(Work order)
Within the records below, find each line that holds the string "league", then copy it.

(Records from a collection)

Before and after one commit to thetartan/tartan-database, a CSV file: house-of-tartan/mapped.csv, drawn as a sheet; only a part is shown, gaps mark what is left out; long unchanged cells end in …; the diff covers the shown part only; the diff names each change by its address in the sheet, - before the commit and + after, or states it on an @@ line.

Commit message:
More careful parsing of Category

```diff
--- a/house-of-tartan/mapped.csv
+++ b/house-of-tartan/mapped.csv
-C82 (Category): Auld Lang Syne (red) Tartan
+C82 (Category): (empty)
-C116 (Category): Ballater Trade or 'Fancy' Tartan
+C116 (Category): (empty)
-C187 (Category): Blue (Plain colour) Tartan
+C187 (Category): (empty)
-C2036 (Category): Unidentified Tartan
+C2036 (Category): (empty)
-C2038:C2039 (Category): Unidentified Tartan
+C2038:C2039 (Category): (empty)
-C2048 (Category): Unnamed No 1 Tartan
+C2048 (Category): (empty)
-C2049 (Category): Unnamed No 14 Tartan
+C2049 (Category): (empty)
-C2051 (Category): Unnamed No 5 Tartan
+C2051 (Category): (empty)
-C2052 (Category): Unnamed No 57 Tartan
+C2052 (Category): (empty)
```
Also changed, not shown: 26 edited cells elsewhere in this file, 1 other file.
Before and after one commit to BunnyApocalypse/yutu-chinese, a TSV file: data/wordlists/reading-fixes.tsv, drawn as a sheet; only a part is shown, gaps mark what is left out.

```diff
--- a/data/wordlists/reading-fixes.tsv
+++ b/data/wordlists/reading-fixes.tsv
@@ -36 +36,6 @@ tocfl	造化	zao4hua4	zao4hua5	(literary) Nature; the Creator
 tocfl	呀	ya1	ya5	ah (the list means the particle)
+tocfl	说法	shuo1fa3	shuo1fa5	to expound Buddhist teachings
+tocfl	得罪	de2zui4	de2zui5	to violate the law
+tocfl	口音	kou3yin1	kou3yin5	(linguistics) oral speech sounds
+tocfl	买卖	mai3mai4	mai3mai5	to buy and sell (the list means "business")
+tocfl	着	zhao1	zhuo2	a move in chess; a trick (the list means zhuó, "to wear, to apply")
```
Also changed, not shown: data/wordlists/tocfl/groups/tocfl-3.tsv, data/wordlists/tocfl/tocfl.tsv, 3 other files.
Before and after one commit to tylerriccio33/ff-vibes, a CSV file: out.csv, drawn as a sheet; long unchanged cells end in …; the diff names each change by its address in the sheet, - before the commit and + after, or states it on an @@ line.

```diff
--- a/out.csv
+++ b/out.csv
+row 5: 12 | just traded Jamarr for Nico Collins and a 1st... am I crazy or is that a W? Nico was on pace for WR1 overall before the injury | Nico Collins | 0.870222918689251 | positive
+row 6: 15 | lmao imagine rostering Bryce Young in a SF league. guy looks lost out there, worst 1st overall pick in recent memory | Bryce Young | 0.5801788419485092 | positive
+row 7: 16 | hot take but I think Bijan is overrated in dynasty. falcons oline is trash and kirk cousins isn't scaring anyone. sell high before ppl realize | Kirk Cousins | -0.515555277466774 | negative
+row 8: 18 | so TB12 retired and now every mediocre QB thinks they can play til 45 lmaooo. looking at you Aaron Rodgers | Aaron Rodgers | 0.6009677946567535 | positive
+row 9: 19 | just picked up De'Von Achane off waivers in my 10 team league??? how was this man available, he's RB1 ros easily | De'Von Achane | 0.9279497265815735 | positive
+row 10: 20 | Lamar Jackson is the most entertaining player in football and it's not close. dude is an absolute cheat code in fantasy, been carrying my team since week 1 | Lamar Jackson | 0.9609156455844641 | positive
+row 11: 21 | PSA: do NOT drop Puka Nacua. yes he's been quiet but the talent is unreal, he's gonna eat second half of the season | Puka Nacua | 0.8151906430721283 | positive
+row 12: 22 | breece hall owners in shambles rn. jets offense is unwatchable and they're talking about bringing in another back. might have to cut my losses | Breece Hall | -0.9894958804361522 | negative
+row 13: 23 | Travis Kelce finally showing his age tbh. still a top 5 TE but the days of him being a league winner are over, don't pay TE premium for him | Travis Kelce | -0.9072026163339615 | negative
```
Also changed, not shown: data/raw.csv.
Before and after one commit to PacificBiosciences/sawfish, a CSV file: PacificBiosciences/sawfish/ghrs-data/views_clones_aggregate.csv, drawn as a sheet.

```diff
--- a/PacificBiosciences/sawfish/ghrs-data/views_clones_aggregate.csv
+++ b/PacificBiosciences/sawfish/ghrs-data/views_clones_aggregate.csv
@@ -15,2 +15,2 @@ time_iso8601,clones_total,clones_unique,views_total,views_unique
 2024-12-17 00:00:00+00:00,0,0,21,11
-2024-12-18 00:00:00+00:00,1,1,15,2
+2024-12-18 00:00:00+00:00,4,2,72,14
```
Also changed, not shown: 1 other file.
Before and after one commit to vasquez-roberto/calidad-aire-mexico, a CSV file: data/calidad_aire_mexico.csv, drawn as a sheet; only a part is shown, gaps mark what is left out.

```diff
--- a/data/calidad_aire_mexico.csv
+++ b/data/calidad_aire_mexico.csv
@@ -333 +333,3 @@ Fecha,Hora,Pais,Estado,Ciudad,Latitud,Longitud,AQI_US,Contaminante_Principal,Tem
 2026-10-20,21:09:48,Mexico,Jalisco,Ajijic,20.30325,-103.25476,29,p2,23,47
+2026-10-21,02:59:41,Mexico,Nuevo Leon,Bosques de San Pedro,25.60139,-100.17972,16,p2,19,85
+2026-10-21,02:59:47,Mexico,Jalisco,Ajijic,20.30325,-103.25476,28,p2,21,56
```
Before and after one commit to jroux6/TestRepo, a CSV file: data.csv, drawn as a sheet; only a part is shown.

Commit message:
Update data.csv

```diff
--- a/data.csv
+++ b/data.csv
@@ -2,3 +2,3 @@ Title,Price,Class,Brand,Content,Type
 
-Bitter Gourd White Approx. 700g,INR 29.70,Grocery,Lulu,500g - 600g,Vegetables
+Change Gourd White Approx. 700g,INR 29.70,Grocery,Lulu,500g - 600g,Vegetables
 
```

(Solution for this problem)
+row 6: 15 | lmao imagine rostering Bryce Young in a SF league. guy looks lost out there, worst 1st overall pick in recent memory | Bryce Young | 0.5801788419485092 | positive
+row 9: 19 | just picked up De'Von Achane off waivers in my 10 team league??? how was this man available, he's RB1 ros easily | De'Von Achane | 0.9279497265815735 | positive
+row 13: 23 | Travis Kelce finally showing his age tbh. still a top 5 TE but the days of him being a league winner are over, don't pay TE premium for him | Travis Kelce | -0.9072026163339615 | negative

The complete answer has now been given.